A basic cut stone design fills out the top of the landing. A nice detail that Fred worked up.

A mortared stoop leads to a drystone pathway.

North Asheville Stone Steps

Hooper’s Creek risers support Pennsylvania stone treads in this North Asheville staircase.

I recently visited an older project, I think from very early 2019. I recall it was crazy cold. The client let us hide out and warm up in their garage. He often made us tea. The project is located in an out-of-the-way corner of North Asheville, off Beaverdam Road, not far from the Blue Ridge Parkway. We built a drystone wall, mortared steps and a dry laid pathway. The wall and step risers are Hooper’s Creek stone. The step treads and pathway were made of Pennsylvania stone, the full range variant.

I used my real camera for this images, but I think I had it on some weird preset, because everything’s a bit fuzzy. Sorry!

I have posted about this project before.

A dry laid path of Pennsylvania full range flagstone

While I was there, the neighborhood bears came through. Momma led the way. This cub sat lazily in the a street, and then flopped over onto his back. He was then tackled by his sibling and they wrestled in the middle of the road. Momma ignored them and kept on walking.

Momma and a cub, who laid down on his back in the middle of the road, only to be tackled by a sibling.

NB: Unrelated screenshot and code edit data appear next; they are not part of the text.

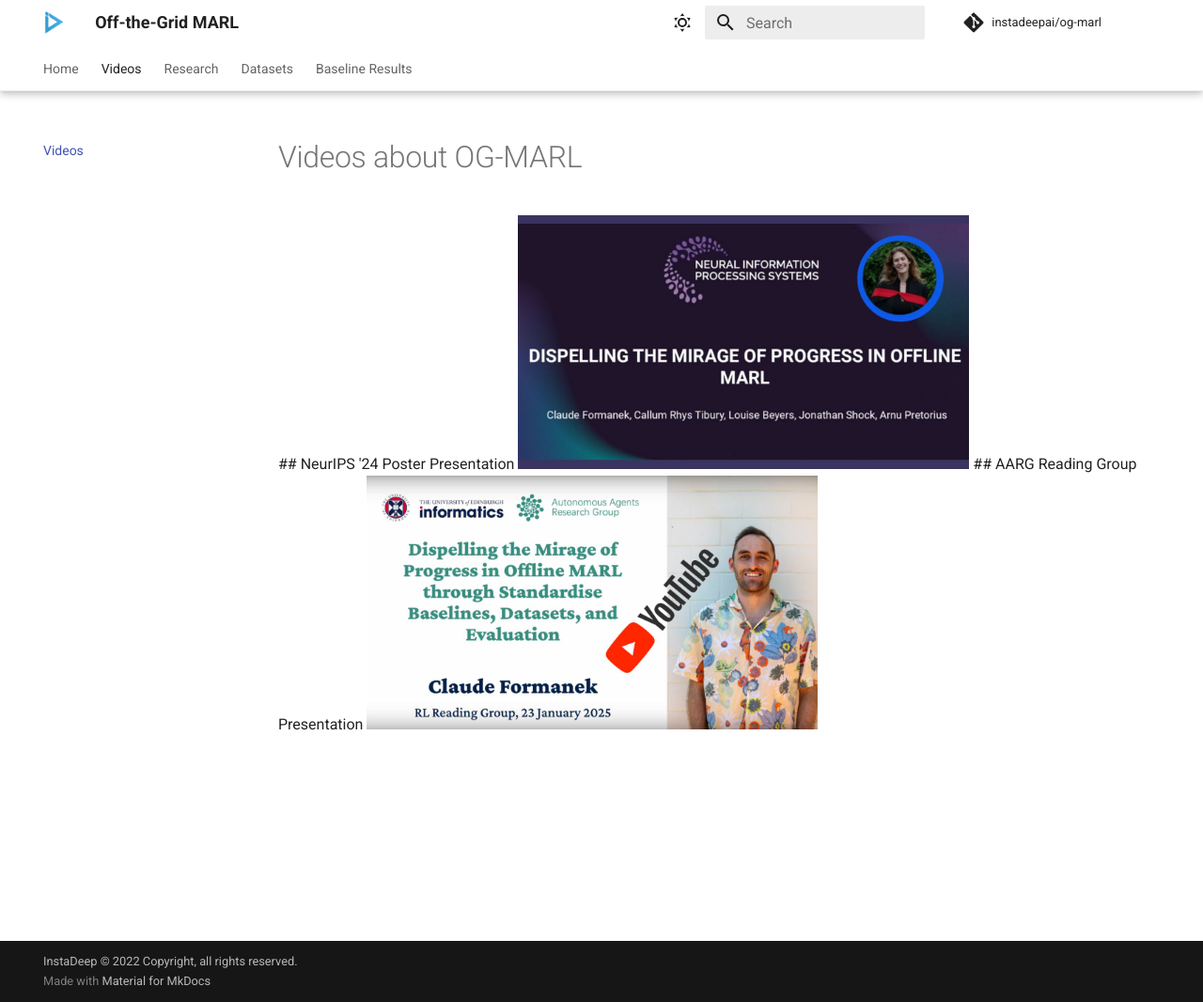
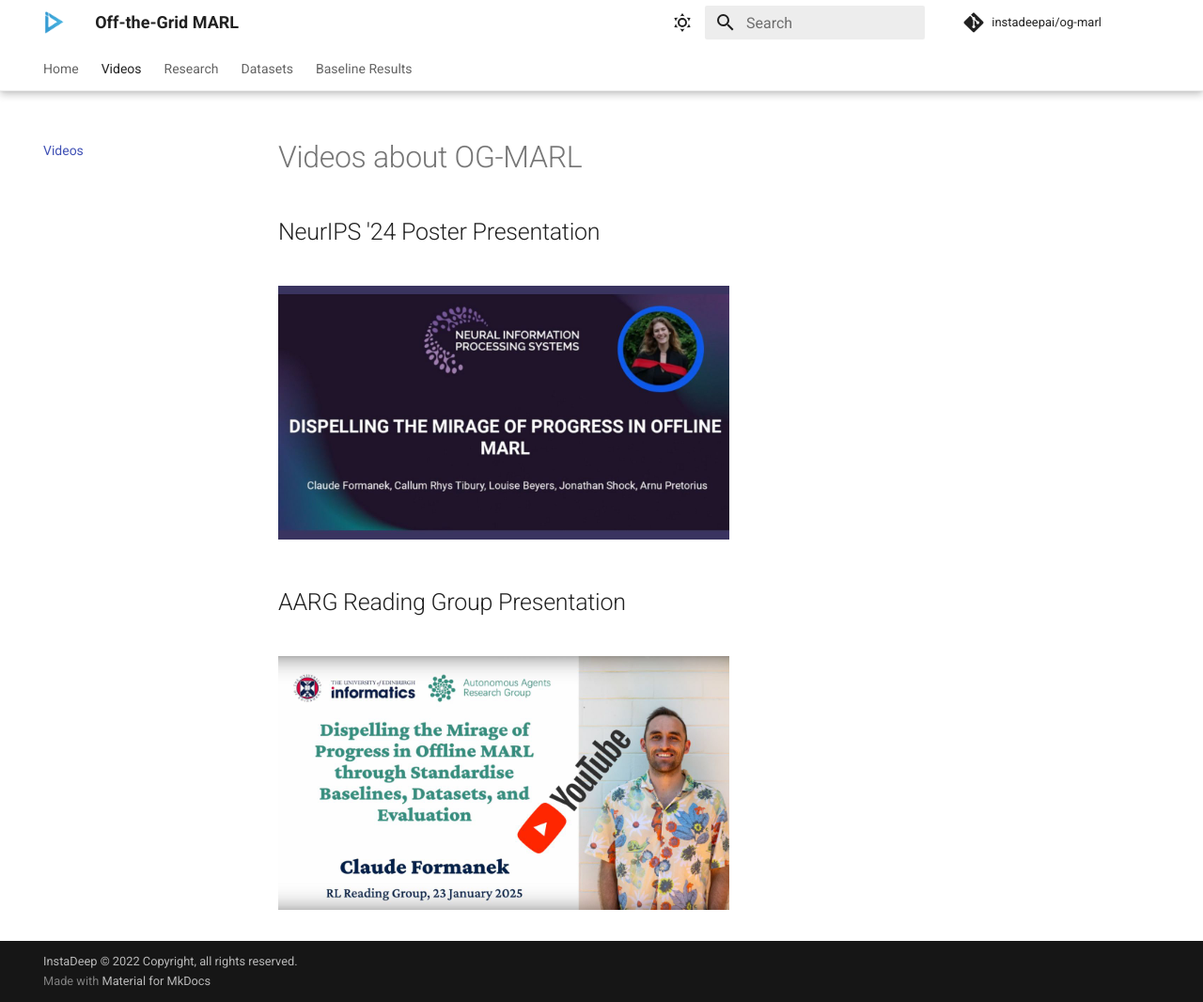
Before and after one commit to instadeepai/og-marl, an MkDocs documentation site: the page built from docs/videos.md, in a window 1280 px wide and 1066 px high. Shown: the whole window at 94% size. Built offline with MkDocs 1.6.1 and Material for MkDocs 9.7.7, drawn with Linux system fonts in a browser that asks for light colours; comment, search, counter and statistics services are not loaded.

Commit message:
Update GHP.

```diff
--- a/docs/videos.md
+++ b/docs/videos.md
@@ -7,13 +7,13 @@
 <body>
 <h1>Videos about OG-MARL</h1>
 
-## NeurIPS '24 Poster Presentation
+<h2> NeurIPS '24 Poster Presentation <h2>
 
 <a href="https://neurips.cc/virtual/2024/poster/97812">
   <img src="assets/louise_video_thumbnail.jpg" alt="OG-MARL NeurIPS Poster Presentation" width="480" />
 </a>
 
-## AARG Reading Group Presentation
+<h2> AARG Reading Group Presentation <h2>
 
 <a href="https://www.youtube.com/watch?v=CgLCP7BErto">
   <img src="assets/video_thumbnail.jpg" alt="OG-MARL at AARG Reading Group" width="480" />
```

Stone Staircases

Here’s a few stone staircases we’ve done. This one was earlier this summer, in the garden of a friend of ours in Weaverville.

A stone staircase in Weaverville

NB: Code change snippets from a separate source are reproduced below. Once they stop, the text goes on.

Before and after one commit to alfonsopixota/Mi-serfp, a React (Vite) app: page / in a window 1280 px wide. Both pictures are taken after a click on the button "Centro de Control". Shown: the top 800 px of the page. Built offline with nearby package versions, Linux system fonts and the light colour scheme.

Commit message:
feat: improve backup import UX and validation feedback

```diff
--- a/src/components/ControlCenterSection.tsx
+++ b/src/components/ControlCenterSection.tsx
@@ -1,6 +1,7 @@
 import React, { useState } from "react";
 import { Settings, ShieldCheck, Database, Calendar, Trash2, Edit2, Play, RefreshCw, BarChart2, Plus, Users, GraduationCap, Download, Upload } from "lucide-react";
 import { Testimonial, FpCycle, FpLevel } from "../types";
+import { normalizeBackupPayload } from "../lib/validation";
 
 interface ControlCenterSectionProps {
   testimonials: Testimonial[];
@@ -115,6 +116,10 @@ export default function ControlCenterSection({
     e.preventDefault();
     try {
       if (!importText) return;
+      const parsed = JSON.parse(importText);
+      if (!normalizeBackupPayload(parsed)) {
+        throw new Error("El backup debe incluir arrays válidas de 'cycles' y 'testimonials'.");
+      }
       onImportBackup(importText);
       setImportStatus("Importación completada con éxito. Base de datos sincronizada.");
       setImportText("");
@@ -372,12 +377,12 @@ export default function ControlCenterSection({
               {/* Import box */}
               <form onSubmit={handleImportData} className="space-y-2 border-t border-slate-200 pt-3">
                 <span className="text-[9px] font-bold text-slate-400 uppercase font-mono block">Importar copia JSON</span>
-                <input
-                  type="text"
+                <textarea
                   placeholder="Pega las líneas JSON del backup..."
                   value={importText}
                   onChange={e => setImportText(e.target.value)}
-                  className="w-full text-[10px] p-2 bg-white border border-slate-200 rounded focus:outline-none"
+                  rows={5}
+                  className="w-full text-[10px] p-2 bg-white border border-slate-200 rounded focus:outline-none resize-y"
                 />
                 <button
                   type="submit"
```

This set of rugged steps leads down alongside a home in Black Mountain. We did this a couple of years ago. This is more of a rustic, trail feel than we usually do, but it was appropriate for this site. It connects to a trail that quickly disappears into the woods.

Big, burly slabs of sandstone make this rugged set of steps

These two steps lead up the main entrance of a home in Leicester. It was a very bright batch of sandstone!

A short stack of formal stone steps lead to the front door of this home

Biltmore Forest Walls and Steps

Some more pictures from our friend Emily at BB Barns. They just finished this big project we worked on together in Biltmore Forest. It was our biggest collaboration to date! The picture at the bottom gives a hint as to what was there before. Not pictured- a dysfunctional water feature and walkway with treacherously large spaces between the stones.

A drystone wall by Hammerhead Stoneworks in Biltmore Forest, a collaboration with BB Barns.

A drystone wall by Hammerhead Stoneworks in Biltmore Forest, a collaboration with BB Barns.

The Biltmore Forest project before we started.

North Asheville Stone Staircase

We built this project several years ago, in collaboration with Mardi Letson of Gardens By Mardi. This was a radical transformation of a sloping, grassy front yard into a main entryway and thriving garden. The big retaining wall to the back- barely visible now behind plants- was set with an excavator. The retaining wall at the street uses the same materials, Daggett Mountain stone, but in a smaller scale. The steps are slabs of gray sandstone from Tennessee, often called Crab Orchard. The staircase is four feet across. To create the a sweeping opening and a welcoming entrance, we widened the steps at the bottom. The bottom step is six feet across- two three footers butted end to end- and the next step up is five feet across.

This project won an award!

Slabs of gray sandstone make up this set of entry steps

A short wall of Daggett Mountain stone laid dry in North Asheville

A drystone wall turns a corner and frames a set of slab steps

Before and After

Stone Steps

We were recently back in Leicester for a small project and got to visit a couple of older projects we had done. :ast year we built this staircase out of slabs of sandstone. I honestly don’t remember that lovely view from the top. My strongest memory from this project was having to do a lot of grinder work to get the steps to the right thickness so they would be the same height and walk properly.

A very straight shot to an incredible view

Slab steps that lead to the street, and a magnificent view

Top landing of a set of steps we built, Tennessee sandstone